COURTESY DAVIDE DUKCEVICH
FOOD FOR THOUGHT: Daniele Inc. co-owner Davide Dukcevich said “incubator kitchens” could allow innovative food ideas to flourish in Rhode Island.

By Patrick Anderson
PBN Staff Writer

Posted 1/27/14

As a young man, Davide Dukcevich wasn’t interested in making cured and processed pork products as his father and grandfather had and followed his own path into business journalism. But after years profiling companies, Dukcevich decided he could have a greater impact helping run one himself.

After returning to Daniele Inc. in Burrillville, Dukcevich realized the storytelling skills he learned as a reporter are now essential to building the narrative of his third-generation prosciutto and sausage-making company in today’s gourmet food market. Recently Daniele launched a local line of products featuring meat raised in Rhode Island and the company’s local prosciutto and mortadella were recently honored by Good Food Awards in a blind taste test in California.

Daniele is currently in the midst of a $60 million expansion. Dukcevich believes Rhode Island can use its reputation and resources as a foodie hub to become the “Silicon Valley of food.”

PBN: What is the latest with Daniele’s expansion project?

DUKCEVICH: We started the expansion last year and it is such a giant project it will not be completed until the fall. We have the shell in place and are slowly progressing. It is going to be the most sophisticated charcuterie factory in the world. It will be incredibly modern and all white, like the first scene in Star Wars where you see Darth Vader.

PBN: Is the expansion focused on volume or expanding product lines?

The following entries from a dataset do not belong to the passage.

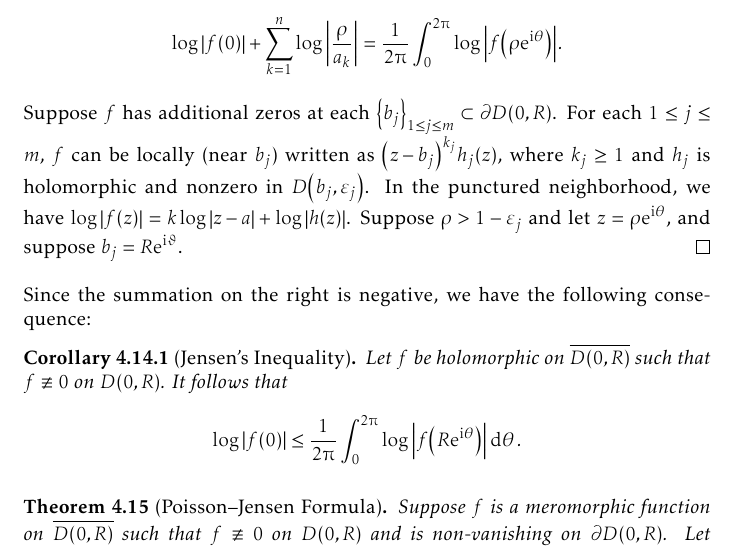
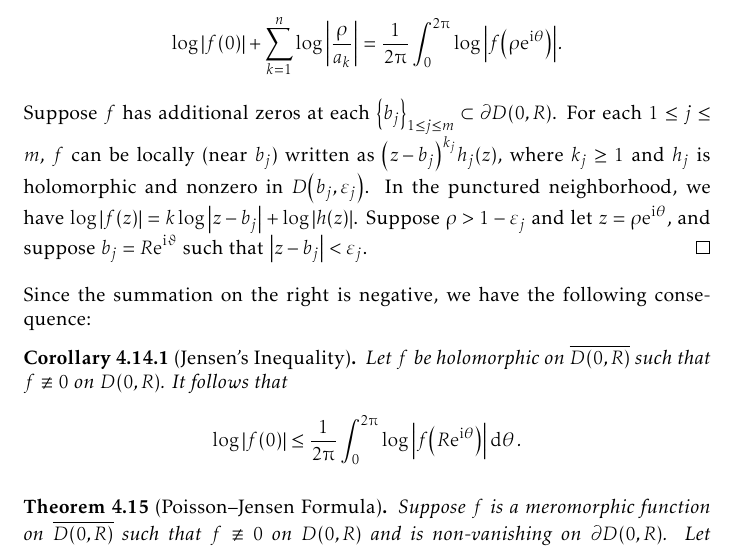
Before and after one commit to slipperking/complex-analysis-latex, a LaTeX document (main.tex): part of page 111 of 153, cut so that both start at the same text. Compiled offline with pdfLaTeX.

Commit message:
overleaf_to_git (Sun Aug 10 20:28:20 2025 -0700): update main.tex from r19494 to r19495

```diff
--- a/main.tex
+++ b/main.tex
@@ -2533,7 +2533,7 @@ As it turns out, an entire function can in fact be constructed for infinitely ma
     Since for fixed \(k\), \[\log\abs{\varphi_{\frac{a_k}{R}}(0)}=\log\abs{\frac{a_k}{R}}\qand\log\abs{\varphi_{\frac{a_k}{R}}\qty(\ee^{\ii\theta})}=\log(1)=0,\]
     equation~\eqref{eq:jensensformula_intermediate} becomes \[\log\abs{f(0)}=\frac{1}{2\piup}\int_0^{2\piup}\log\abs{f\qty(R\ee^{\ii\theta})}\dd{\theta}+\sum_{k=1}^n\log\abs{\frac{a_k}{R}}.\]
     Let \(\rho>\max\cbraces{\abs{a_k}}_{1\leq k\leq n}\). Indeed, we have \[\log\abs{f(0)}+\sum_{k=1}^n \log\abs{\frac{\rho}{a_k}}=\frac{1}{2\piup}\int_0^{2\piup}\log\abs{f\qty(\rho\ee^{\ii\theta})}.\]
-    Suppose \(f\) has additional zeros at each \(\qty{b_j}_{1\leq j\leq m}\subset\partial D(0,R)\). For each \(1\leq j\leq m\), \(f\) can be locally (near \(b_j\)) written as \(\qty(z-b_j)^{k_j}h_j(z)\), where \(k_j\geq 1\) and \(h_j\) is holomorphic and nonzero in \(D\qty(b_j,\varepsilon_j)\). In the punctured neighborhood, we have \(\log\abs{f(z)}=k\log\abs{z-a}+\log\abs{h(z)}\). Suppose \(\rho>1-\varepsilon_j\) and let \(z=\rho\ee^{\ii\theta}\), and suppose \(b_j=R\ee^{\ii\vartheta}\).
+    Suppose \(f\) has additional zeros at each \(\qty{b_j}_{1\leq j\leq m}\subset\partial D(0,R)\). For each \(1\leq j\leq m\), \(f\) can be locally (near \(b_j\)) written as \(\qty(z-b_j)^{k_j}h_j(z)\), where \(k_j\geq 1\) and \(h_j\) is holomorphic and nonzero in \(D\qty(b_j,\varepsilon_j)\). In the punctured neighborhood, we have \(\log\abs{f(z)}=k\log\abs{z-b_j}+\log\abs{h(z)}\). Suppose \(\rho>1-\varepsilon_j\) and let \(z=\rho\ee^{\ii\theta}\), and suppose \(b_j=R\ee^{\ii\vartheta}\) such that \(\abs{z-b_j}<\varepsilon_j\).
 \end{proof}
 Since the summation on the right is negative, we have the following consequence:
 \begin{corollary}[Jensen's Inequality]\label{crl:jensensinequality}
```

DUKCEVICH: In general, volume. The story in the U.S. is really interesting. When my dad got here in 1976, the foodie culture didn’t exist and the seeds of it were just starting to germinate. When my dad got here he anticipated the gourmet-food tidal wave that washed over the country. The Food Network is a huge benefit to us, because people see all this stuff on TV. But in general, as late as the 1980s in New England, the deli counters would just have baloney. Now the delis are the cornerstone of most modern supermarkets.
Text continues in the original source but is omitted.